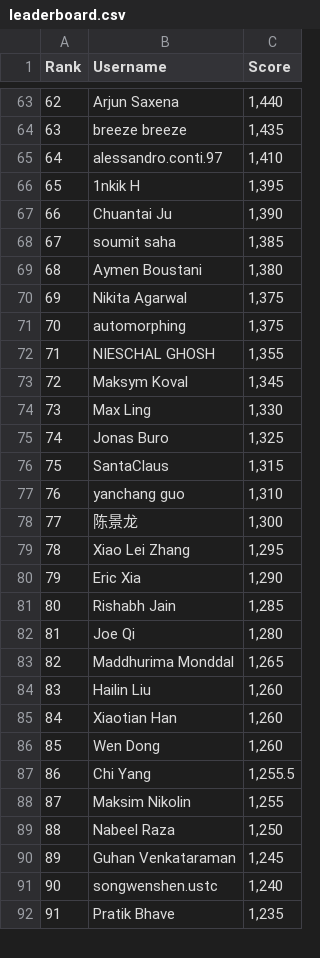
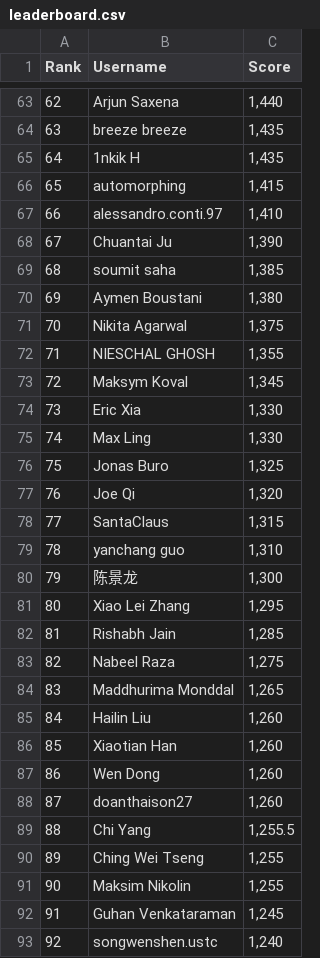
Before and after one commit to silvermete0r/deepml-top, a CSV file: leaderboard.csv, drawn as a sheet; only a part is shown, gaps mark what is left out; the shorter side is filled out with more unchanged rows; removed rows and columns are numbered as before the commit, all else as after; the diff covers the shown part only; the diff names each change by its address in the sheet, - before the commit and + after, or states it on an @@ line.

```diff
--- a/leaderboard.csv
+++ b/leaderboard.csv
@@ column A (Rank) renumbered between rows 10 and 101 @@
+row 65: 64 | 1nkik H | 1,435
+row 66: 65 | automorphing | 1,415
-row 66: 65 | 1nkik H | 1,395
-row 71: 70 | automorphing | 1,375
+row 74: 73 | Eric Xia | 1,330
+row 77: 76 | Joe Qi | 1,320
-row 80: 79 | Eric Xia | 1,290
-row 82: 81 | Joe Qi | 1,280
+row 83: 82 | Nabeel Raza | 1,275
+row 88: 87 | doanthaison27 | 1,260
+row 90: 89 | Ching Wei Tseng | 1,255
-row 89: 88 | Nabeel Raza | 1,250
```
Also changed, not shown: 8 added rows, 10 removed rows and 3 edited cells elsewhere in this file, 2 other files.
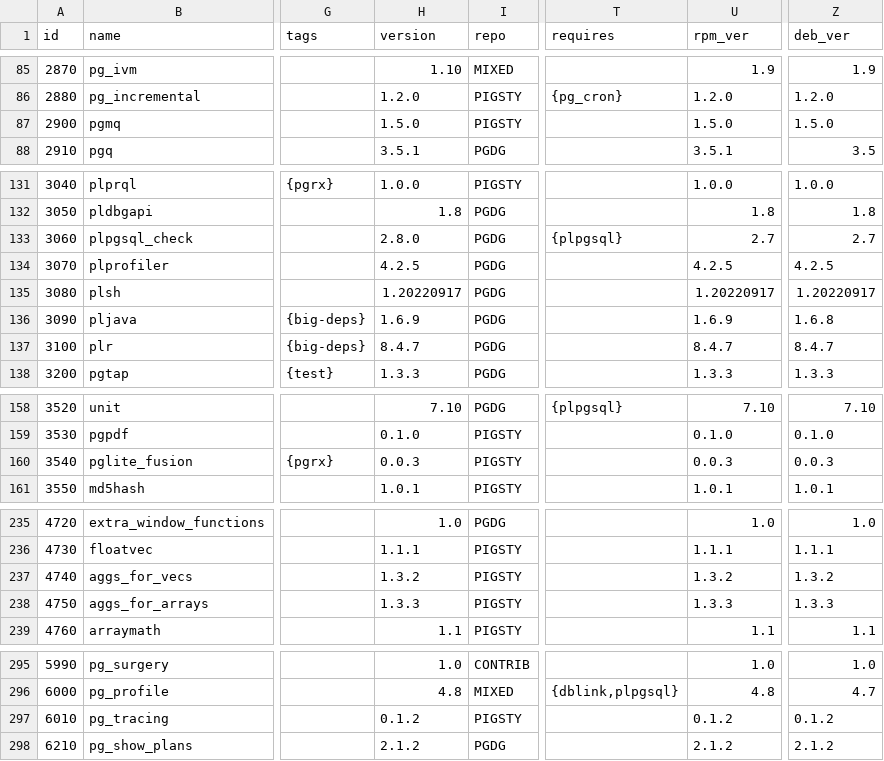
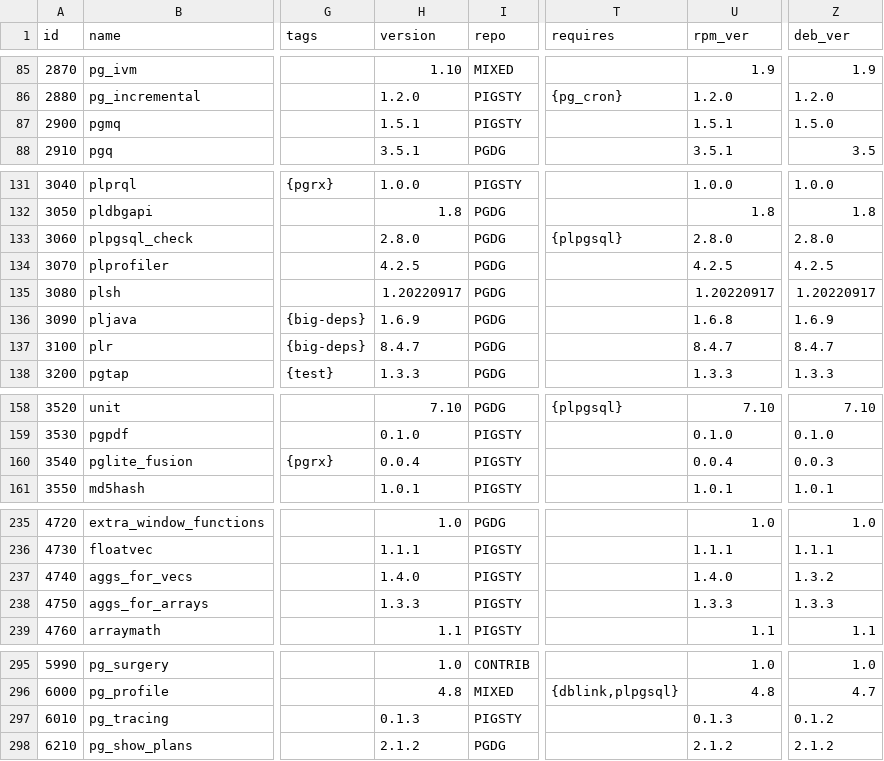
Before and after one commit to pgsty/pig, a CSV file: cli/ext/assets/pigsty.csv, drawn as a sheet; only a part is shown, gaps mark what is left out; the diff covers the shown part only; the diff names each change by its address in the sheet, - before the commit and + after, or states it on an @@ line.

Commit message:
routine extension version update

```diff
--- a/cli/ext/assets/pigsty.csv
+++ b/cli/ext/assets/pigsty.csv
-H87 (version): 1.5.0
+H87 (version): 1.5.1
-U87 (rpm_ver): 1.5.0
+U87 (rpm_ver): 1.5.1
-U133 (rpm_ver): 2.7
+U133 (rpm_ver): 2.8.0
-Z133 (deb_ver): 2.7
+Z133 (deb_ver): 2.8.0
-U136 (rpm_ver): 1.6.9
+U136 (rpm_ver): 1.6.8
-Z136 (deb_ver): 1.6.8
+Z136 (deb_ver): 1.6.9
-H160 (version): 0.0.3
+H160 (version): 0.0.4
-U160 (rpm_ver): 0.0.3
+U160 (rpm_ver): 0.0.4
-H237 (version): 1.3.2
+H237 (version): 1.4.0
-U237 (rpm_ver): 1.3.2
+U237 (rpm_ver): 1.4.0
-H297 (version): 0.1.2
+H297 (version): 0.1.3
-U297 (rpm_ver): 0.1.2
+U297 (rpm_ver): 0.1.3
```
Also changed, not shown: 20 edited cells elsewhere in this file.
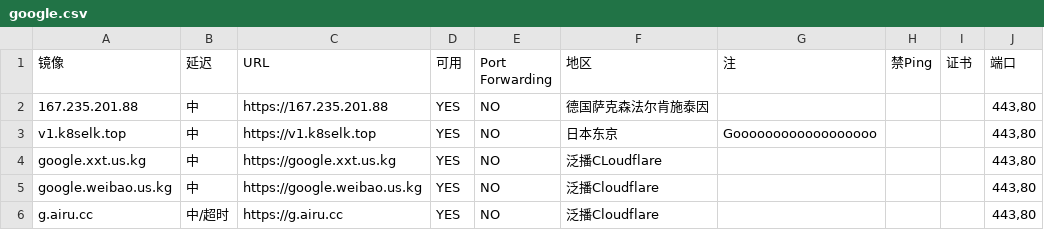
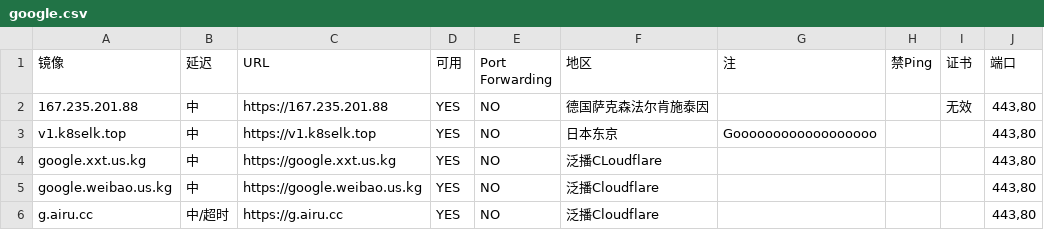
Before and after one commit to moi-si/gg-mirrors, a CSV file: google.csv, drawn as a sheet; only a part is shown.

Commit message:
fix

```diff
--- a/google.csv
+++ b/google.csv
@@ -1,3 +1,3 @@
 镜像,延迟,URL,可用,Port Forwarding,地区,注,禁Ping,证书,端口
-167.235.201.88,中,https://167.235.201.88,YES,NO,德国萨克森法尔肯施泰因,,,,"443,80"
+167.235.201.88,中,https://167.235.201.88,YES,NO,德国萨克森法尔肯施泰因,,,无效,"443,80"
 v1.k8selk.top,中,https://v1.k8selk.top,YES,NO,日本东京,Goooooooooooooooooo,,,"443,80"
```
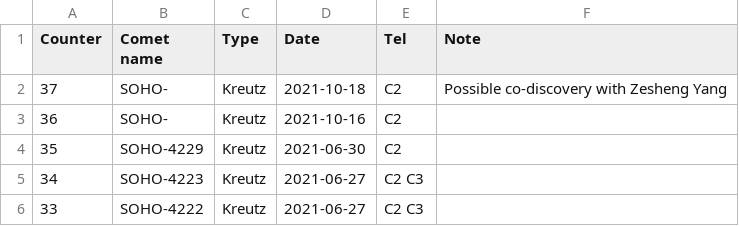
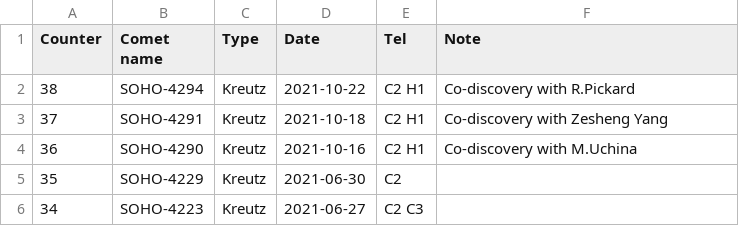
Before and after one commit to mbiesiad/discoveries-biesiada, a CSV file: table/discoveries.csv, drawn as a sheet; only a part is shown; the shorter side is filled out with more unchanged rows.

Commit message:
Update discoveries.csv
Add numbers for discoveries from Oct'21.

```diff
--- a/table/discoveries.csv
+++ b/table/discoveries.csv
@@ -1,4 +1,5 @@
 Counter,Comet name,Type,Date,Tel,Note
-37,SOHO-,Kreutz,2021-10-18,C2,Possible co-discovery with Zesheng Yang
-36,SOHO-,Kreutz,2021-10-16,C2,
+38,SOHO-4294,Kreutz,2021-10-22,C2 H1,Co-discovery with R.Pickard
+37,SOHO-4291,Kreutz,2021-10-18,C2 H1,Co-discovery with Zesheng Yang
+36,SOHO-4290,Kreutz,2021-10-16,C2 H1,Co-discovery with M.Uchina
 35,SOHO-4229,Kreutz,2021-06-30,C2,
```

══════════════════════════════

== Directions for this task ==
Only one stretch of the data above is needed. Restate it word for word, from the line containing "routine extension version update" through the line containing "Also changed, not shown: 20", both ends included.

== Finished exercise ==
routine extension version update

```diff
--- a/cli/ext/assets/pigsty.csv
+++ b/cli/ext/assets/pigsty.csv
-H87 (version): 1.5.0
+H87 (version): 1.5.1
-U87 (rpm_ver): 1.5.0
+U87 (rpm_ver): 1.5.1
-U133 (rpm_ver): 2.7
+U133 (rpm_ver): 2.8.0
-Z133 (deb_ver): 2.7
+Z133 (deb_ver): 2.8.0
-U136 (rpm_ver): 1.6.9
+U136 (rpm_ver): 1.6.8
-Z136 (deb_ver): 1.6.8
+Z136 (deb_ver): 1.6.9
-H160 (version): 0.0.3
+H160 (version): 0.0.4
-U160 (rpm_ver): 0.0.3
+U160 (rpm_ver): 0.0.4
-H237 (version): 1.3.2
+H237 (version): 1.4.0
-U237 (rpm_ver): 1.3.2
+U237 (rpm_ver): 1.4.0
-H297 (version): 0.1.2
+H297 (version): 0.1.3
-U297 (rpm_ver): 0.1.2
+U297 (rpm_ver): 0.1.3
```
Also changed, not shown: 20 edited cells elsewhere in this file.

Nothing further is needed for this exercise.